Variations in belief, rituals, and practices between communities led to differences among the items, both subtle and stark.
“Every stitch sewn carries a meaning,” says Rareti Ataniberu, an I-Kiribati craftswoman. “The designs used in our armor need to be alive in a Kiribati person.”
The cultural importance of items such as te barantauti makes their steady flow out of the islands and into the collections of foreigners somewhat perplexing. Ali suggests that the explanation lies in the disruptions of colonialism. Western meddling upset local trade patterns and power balances, and introduced firearms, all of which changed the nature, scale, and frequency of conflict in the region. That may have led to the production of more armor than ever before.

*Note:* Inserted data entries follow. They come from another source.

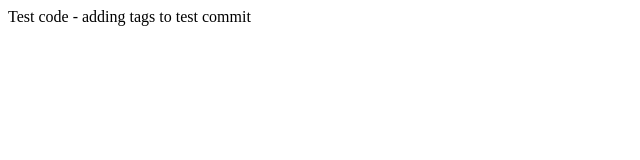
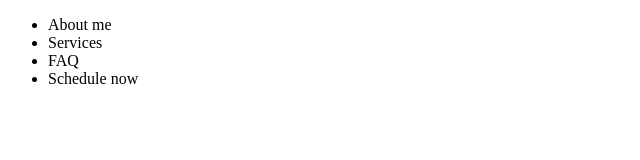
Before and after one commit to Alb-rod27/Jasmine-Rodriguez-practice, a plain HTML site: page index.html in a window 1280 px wide. Shown: the whole page, without its empty margins (0-640 px from the left). Drawn offline with Linux system fonts and the light colour scheme.

Commit message:
Adding nav bar links

```diff
--- a/index.html
+++ b/index.html
@@ -6,12 +6,21 @@
     <title>Jasmine Rodriguez</title>
 </head>
 <body>
-    <head>
+    <header>
         <nav>
+          <ul>
+            <li>About me</li>
+            <li>Services</li>
+            <li>FAQ</li>
+            <li>Schedule now</li>
+          </ul>
+        </nav>
+    </header>
 
-        </nav>
-    </head>
-    Test code - adding tags to test commit
+    <main>
 
+    </main>
+
+    <footer></footer>
 </body>
 </html>
```
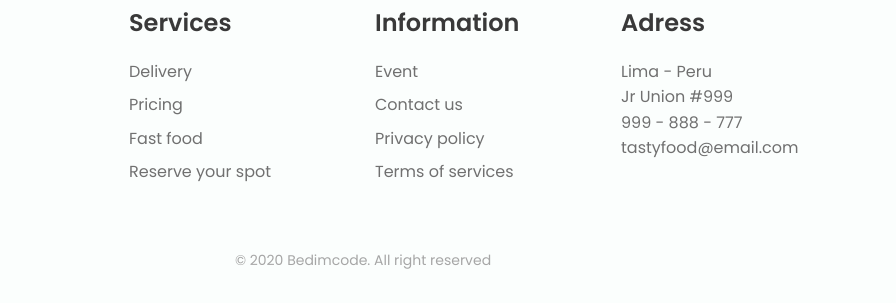
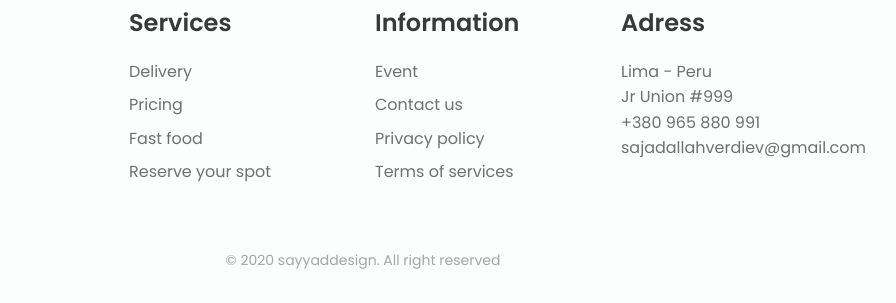
Before and after one commit to sayyaddesign/Restaurant, a plain HTML site: page index.html in a window 1280 px wide. Shown: the part 3461-3764 px from the top of the page, 277-1173 px from the left. Drawn offline with nearby package versions, Linux system fonts and the light colour scheme.

Commit message:
Update index.html

```diff
--- a/index.html
+++ b/index.html
@@ -460,13 +460,13 @@
                     <ul>
                         <li>Lima - Peru</li>
                         <li>Jr Union #999</li>
-                        <li>999 - 888 - 777</li>
-                        <li>tastyfood@email.com</li>
+                        <li>+380 965 880 991</li>
+                        <li>sajadallahverdiev@gmail.com</li>
                     </ul>
                 </div>
             </div>
 
-            <p class="footer__copy">&#169; 2020 Bedimcode. All right reserved</p>
+            <p class="footer__copy">&#169; 2020 sayyaddesign. All right reserved</p>
         </footer>
 
         <!--========== SCROLL REVEAL ==========-->
```
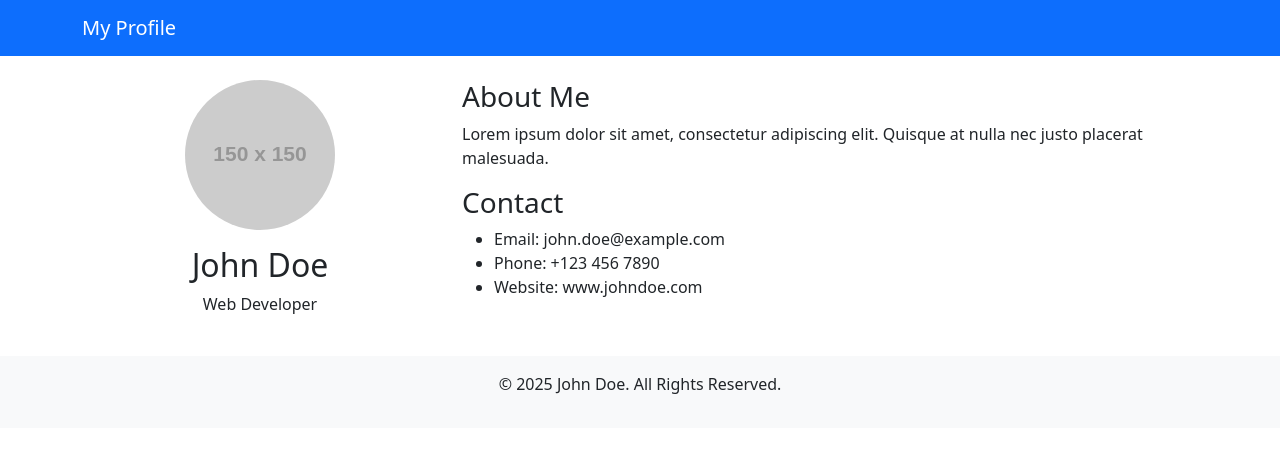
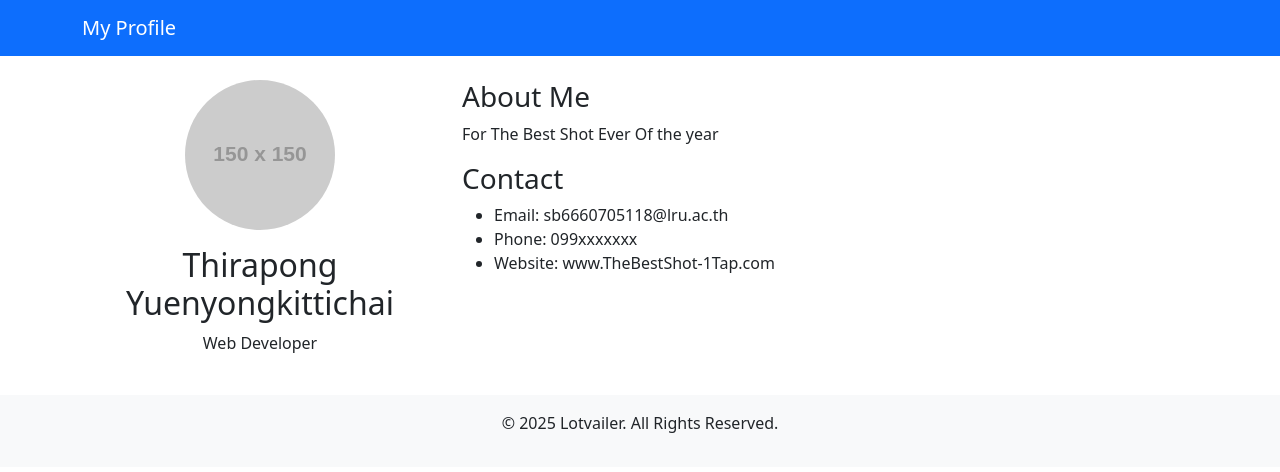
Before and after one commit to Thirapong118/Po_web_HTML, a plain HTML site: page index.html in a window 1280 px wide. Drawn offline with nearby package versions, Linux system fonts and the light colour scheme; placeholder pictures from the web are drawn by us.

Commit message:
Dev change

```diff
--- a/index.html
+++ b/index.html
@@ -17,24 +17,24 @@
         <div class="row">
             <div class="col-md-4 text-center">
                 <img src="https://via.placeholder.com/150" class="rounded-circle img-fluid" alt="Profile Picture">
-                <h2 class="mt-3">John Doe</h2>
+                <h2 class="mt-3">Thirapong Yuenyongkittichai</h2>
                 <p>Web Developer</p>
             </div>
             <div class="col-md-8">
                 <h3>About Me</h3>
-                <p>Lorem ipsum dolor sit amet, consectetur adipiscing elit. Quisque at nulla nec justo placerat malesuada.</p>
+                <p>For The Best Shot Ever Of the year</p>
                 <h3>Contact</h3>
                 <ul>
-                    <li>Email: john.doe@example.com</li>
-                    <li>Phone: +123 456 7890</li>
-                    <li>Website: www.johndoe.com</li>
+                    <li>Email: sb6660705118@lru.ac.th</li>
+                    <li>Phone: 099xxxxxxx</li>
+                    <li>Website: www.TheBestShot-1Tap.com</li>
                 </ul>
             </div>
         </div>
     </div>
 
     <footer class="bg-light text-center py-3 mt-4">
-        <p>&copy; 2025 John Doe. All Rights Reserved.</p>
+        <p>&copy; 2025 Lotvailer. All Rights Reserved.</p>
     </footer>
 
     <script src="https://cdn.jsdelivr.net/npm/bootstrap@5.3.0/dist/js/bootstrap.bundle.min.js"></script>
```
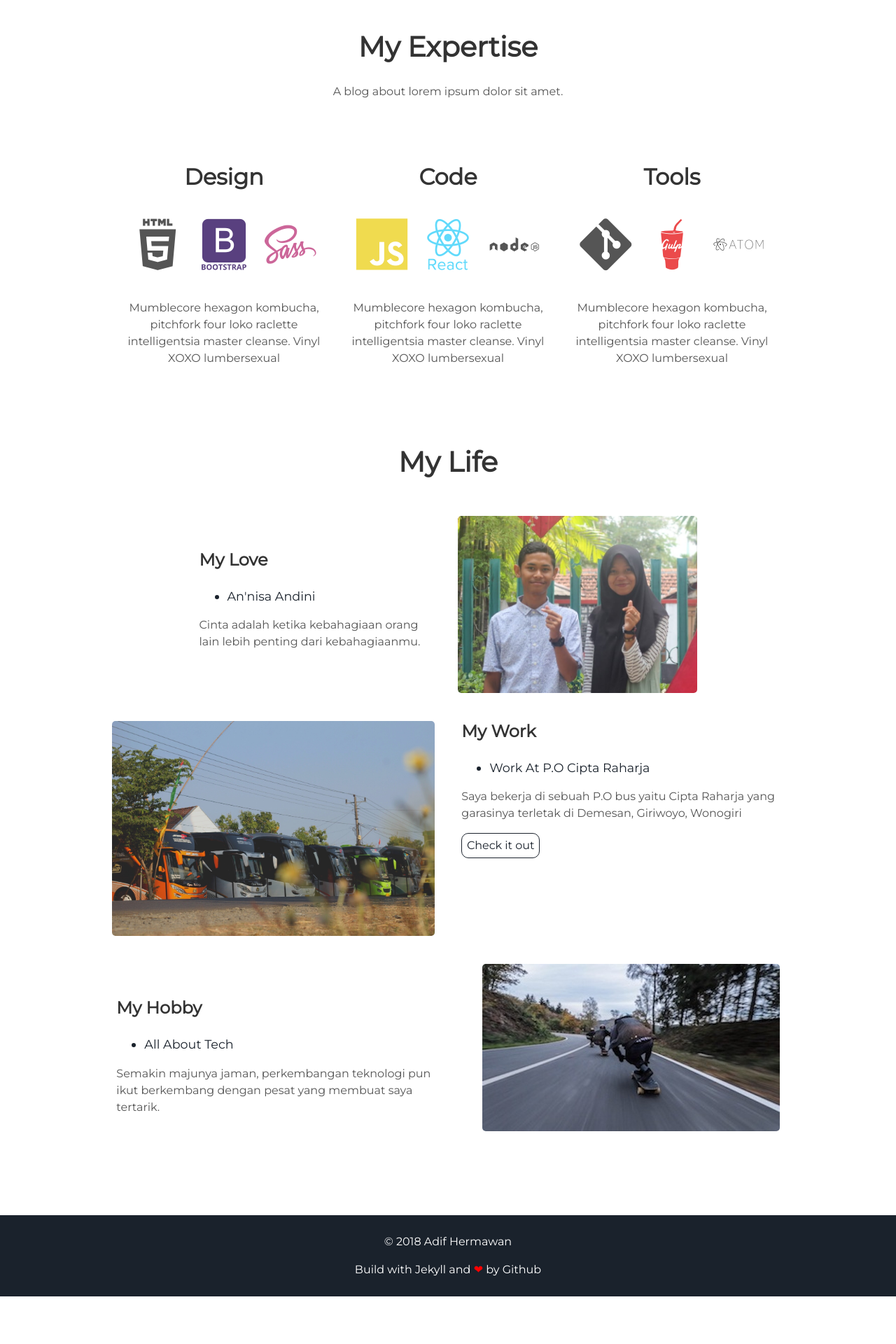
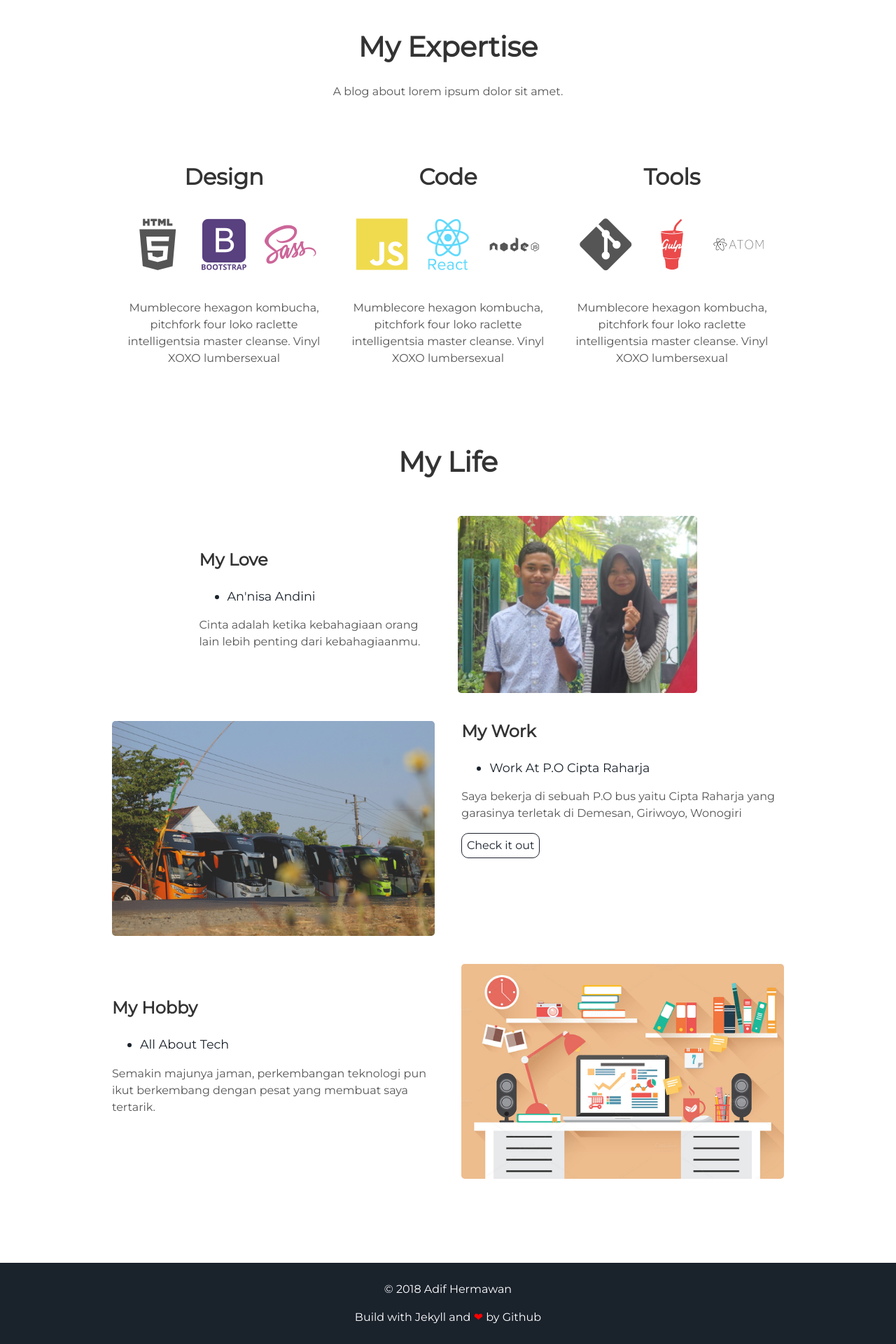
Before and after one commit to adif48/adif48, a Jekyll site: the page built from index.html, in a window 1280 px wide. Shown: the part 938-2858 px from the top of the page at 70% size. Built offline with Jekyll 4.4.1, drawn with Linux system fonts in a browser that asks for light colours; before the commit the page ends 2790 px from its top, so only the background shows below that.

Commit message:
Update projects.html

```diff
--- a/_includes/projects.html
+++ b/_includes/projects.html
@@ -28,7 +28,7 @@
 </div>
 <div class="user-projects">
   <div class="images-right">
-    <img alt="My Hobby" src="{{ "/assets/img/skate.jpg" | prepend: site.baseurl }}" />
+    <img alt="My Hobby" src="{{ "/assets/img/tech.jpg" | prepend: site.baseurl }}" />
   </div>
   <div class="contents">
     <h3> My Hobby </h3>
```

Then, as colonial powers took direct control and Christian missionaries became highly influential in these areas, they outlawed all forms of traditional local combat.
I-Kiribati communities historically valued objects only so long as they were useful, according to Fighting Fibres. So once combat ceased, armor production wound down dramatically. “There are no more wars in Kiribati, between Kiribati warriors,” Ataniberu says. “So, there are hardly any more Kiribati interested in the making of it.” Many families likely felt little compunction about trading pieces away, or even crafting new armor for commercial rather than ritual purposes. Kiribati’s last traditional armor maker created two final sets, each with a te barantauti, in the 1950s. They now reside in the nation’s cultural center, Te Umwanibong.
But over the last four decades, since Kiribati gained its independence from the United Kingdom in 1979, the armor has taken on a new meaning—as a potent symbol of local culture. It features on tourist trinkets, but also stamps and school mascots. “The armor is not just a garment to me,” says Ataniberu. “It is a piece of art, a craft.”
In 2016, the Kiribati-descended artist Chris Chateris, I-Kiribati weaver Kaetaeta Watson, and New Zealand traditional weaver Lizzy Leckie met Ali Clark, then a researcher working with Kiribati artifacts at Cambridge University’s Museum of Archaeology and Anthropology—and later one of the coauthors of Fighting Fibres. Inspired by the trio’s work on Tungaru: The Kiribati Project, an artistic initiative exploring traditional crafts and refracting them through a modern perspective, Clark proposed a project that’d bring armor pieces deracinated and locked away in Western museums back into conversation with modern I-Kiribati culture: The artists would get up close and personal with artifacts in the United Kingdom, New Zealand, and Germany, reverse-engineer how they were made, and then develop a new, modern suit of armor.
The result was Kautan Rabakau (Awakening the Knowledge), a panoply that reflects modern Kiribati. Instead of coconut fibers, the artists, alongside Ataniberu and other I-Kiribati artisans, used polyethylene twine from fishing nets and sisal baling twine and manila rope used on local boats. They still made their te barantauti, however, out of a puffer fish, the old-fashioned way.
“Making the armor was like taking part in giving life back to a dying culture,” says Ataniberu. “It is kind of emotional … It makes me think, sometimes, about our long-gone ancestors who used it.
“I feel proud to be part of the resurrection of this art and craft.”
Follow us on Twitter to get the latest on the world's hidden wonders.
Like us on Facebook to get the latest on the world's hidden wonders.Follow us on Twitter Like us on Facebook